Well-cleaned tomato seeds should be left to dry for 4/5 days. For drying, it is advisable to use bread paper as support, as it is highly absorbent and natural. Drying should be slow, in a dry place. Avoid direct exposure to sunlight, as it would destroy the work done so far.
Once thoroughly dried, the tomato seeds can finally be preserved. It is recommended to use small paper envelopes, easily available in newsstands. These envelopes should be marked with the year, the preserved variety, and possibly a number.
Store the envelope containing the seeds in a dark, cool, and dry place. This way, you can ensure the preservation of your tomato seeds for up to 5 years!
You have now begun your seed bank.
I urge you to sow, exchange your seeds with other farmers, spread and preserve biodiversity and uniqueness.

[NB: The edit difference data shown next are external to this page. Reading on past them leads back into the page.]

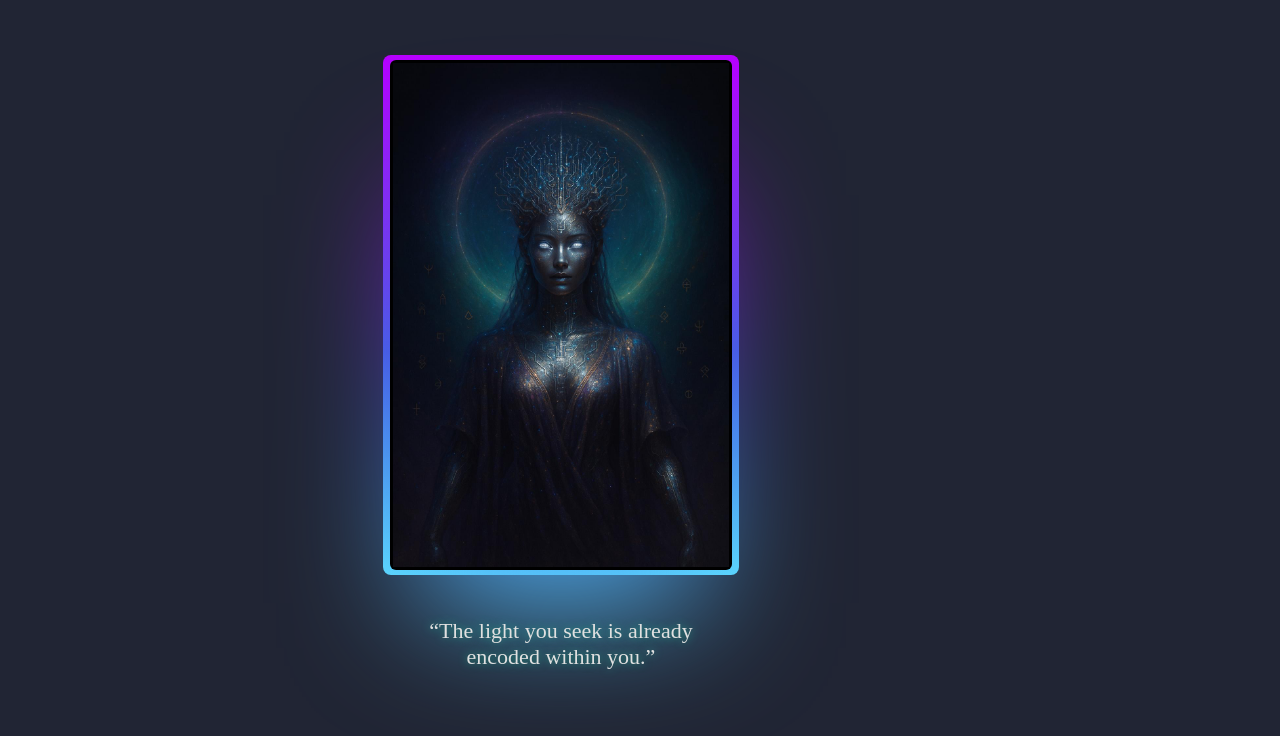
Repository: mertfurkandgn/artpainting
Page: card-1/index.html
An editor plug-in stored every save of this project. The page is shown before and after the next save, followed by the edit.
The browser window is 1280 px wide. The pictures show the whole page.

Above is the page before, as saved 2025-07-30 22:49:29.

### card-1/index.html
<!DOCTYPE html>
<html lang="en">
  <head>
    <meta charset="UTF-8" />
    <meta name="viewport" content="width=device-width, initial-scale=1.0" />
    <title>Card 1</title>
    <link rel="stylesheet" href="css/style.css" />
  </head>
  <body>
    <main>
      <section class="card-section">
        <div class="grid-container">
          <div class="row">
          <div class="card">
  <img style="max-width: 100%; max-height: 100%; object-fit: cover;" src="./images/myart.jpg" alt="image">

</div> <br>
<div class="quote">“The light you seek is already encoded within you.”</div>
          </div>
        </div>
      </section>
    </main>
  </body>
</html>

### card-1/css/style.css
.grid-container {
     max-width: 500px;
    max-height: 500px;
  display: grid;
  gap: 20px;
  grid-template-columns: repeat(2, 1fr);
  padding: 20px;
}

:root {
  --card-height: 70vh;
  --card-width: calc(var(--card-height) / 1.5);
}


body {
  min-height: 100vh;
  background: #212534;
  display: flex;
  align-items: center;
  flex-direction: column;
  padding-top: 2rem;
  padding-bottom: 2rem;
  box-sizing: border-box;
}
.quote{
        font-family: 'Cinzel Decorative', serif;
    text-align: center;
    margin: 0;
    padding: 0;
    box-sizing: border-box;
    margin-top: 30px;
    font-size: 22px;
    color: #e0e0e0;
    text-shadow: 0 0 8px #20c997aa;
}

.card {
  background: black;
  width: var(--card-width);
  height: var(--card-height);
  padding: 3px;
  position: relative;
  border-radius: 6px;
  justify-content: center;
  align-items: center;
  text-align: center;
  display: flex;
  font-size: 1.5em;
  color: rgb(88 199 250 / 0%);
  cursor: pointer;
  font-family: cursive;
}

.card:hover {
  color: rgb(88 199 250 / 100%);
  transition: color 1s;
}
.card:hover:before, .card:hover:after {
  animation: none;
  opacity: 0;
}


.card::before {
  content: "";
  width: 104%;
  height: 102%;
  border-radius: 8px;
  background-image: linear-gradient(
    var(--rotate)
    , #5ddcff, #3c67e3 43%, #b700ff);
    position: absolute;
    z-index: -1;
    top: -1%;
    left: -2%;
    animation: spin 2.5s linear infinite;
}

.card::after {
  position: absolute;
  content: "";
  top: calc(var(--card-height) / 6);
  left: 0;
  right: 0;
  z-index: -1;
  height: 100%;
  width: 100%;
  margin: 0 auto;
  transform: scale(0.8);
  filter: blur(calc(var(--card-height) / 6));
  background-image: linear-gradient(
    var(--rotate)
    , #5ddcff, #3c67e3 43%, #b700ff);
    opacity: 1;
  transition: opacity .5s;
  animation: spin 2.5s linear infinite;
}

@keyframes spin {
  0% {
    --rotate: 0deg;
  }
  100% {
    --rotate: 360deg;
  }
}

a {
  color: #212534;
  text-decoration: none;
  font-family: sans-serif;
  font-weight: bold;
  margin-top: 2rem;
}

After the next save:
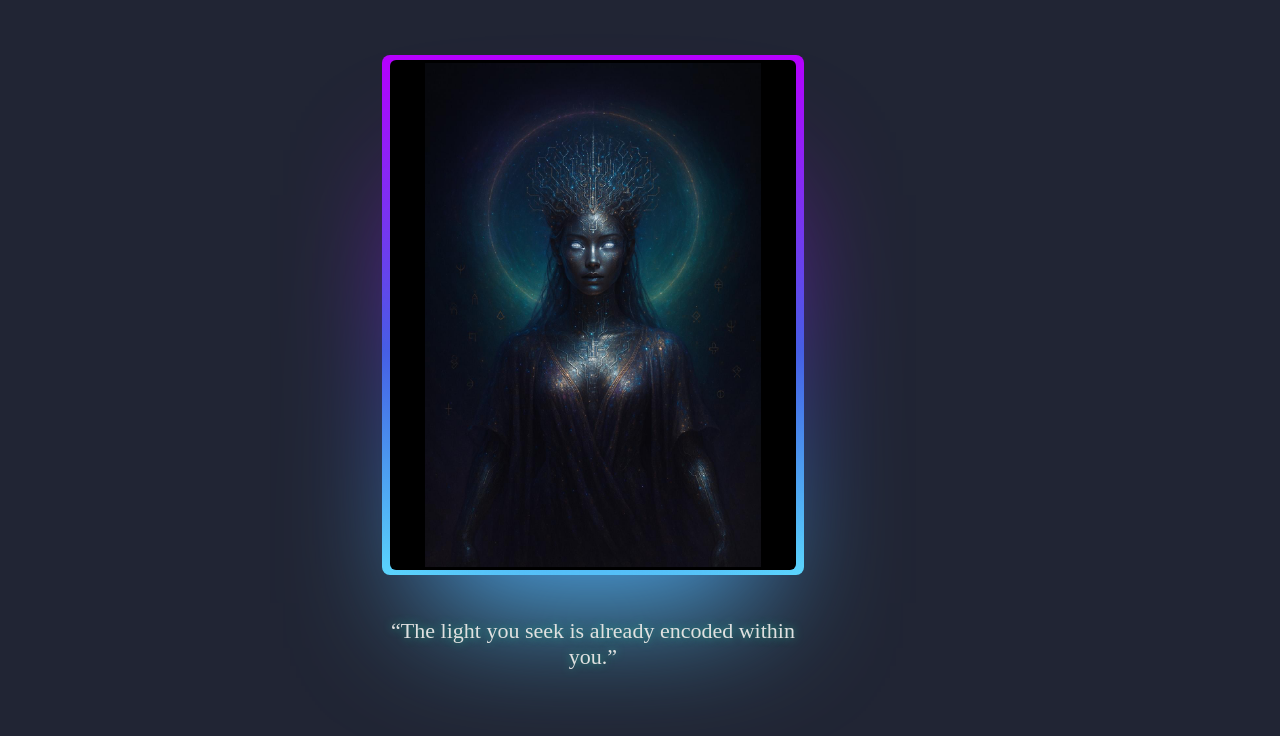
Saved 41 s later.
--- a/card-1/css/style.css
+++ b/card-1/css/style.css
@@ -37,7 +37,7 @@
 
 .card {
   background: black;
-  width: var(--card-width);
+  width: 400px;
   height: var(--card-height);
   padding: 3px;
   position: relative;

And above all, say no to seeds from multinational companies!
- New Garden Cultivars – Klee Lab – UF/IFAS from University of Florida: This resource discusses new garden cultivars, including hybrid tomatoes. It mentions that because they’re hybrids, you will need to buy new seeds each year.
- Hybrid and Heirloom Seeds – The Real Dirt Blog from University of California Agriculture and Natural Resources: This blog post discusses the difference between hybrid and heirloom seeds. It explains that starting from seed can be a gratifying and economical way to grow many edibles and ornamentals, but choosing seeds can be confusing.
- Saving Tomato Seeds from University of California Agriculture and Natural Resources: This resource provides information on how to save tomato seeds. It explains the difference between open-pollinated and hybrid seeds.
- F1 Hybrid. What is it? from Thompson & Morgan: This article explains what F1 hybrids are and assesses their advantages and disadvantages. It mentions that creating F1 hybrids involves many years of preparation to create pure lines and these pure lines have to be constantly maintained so that the F1 seed can be harvested each year, which makes the seed more expensive.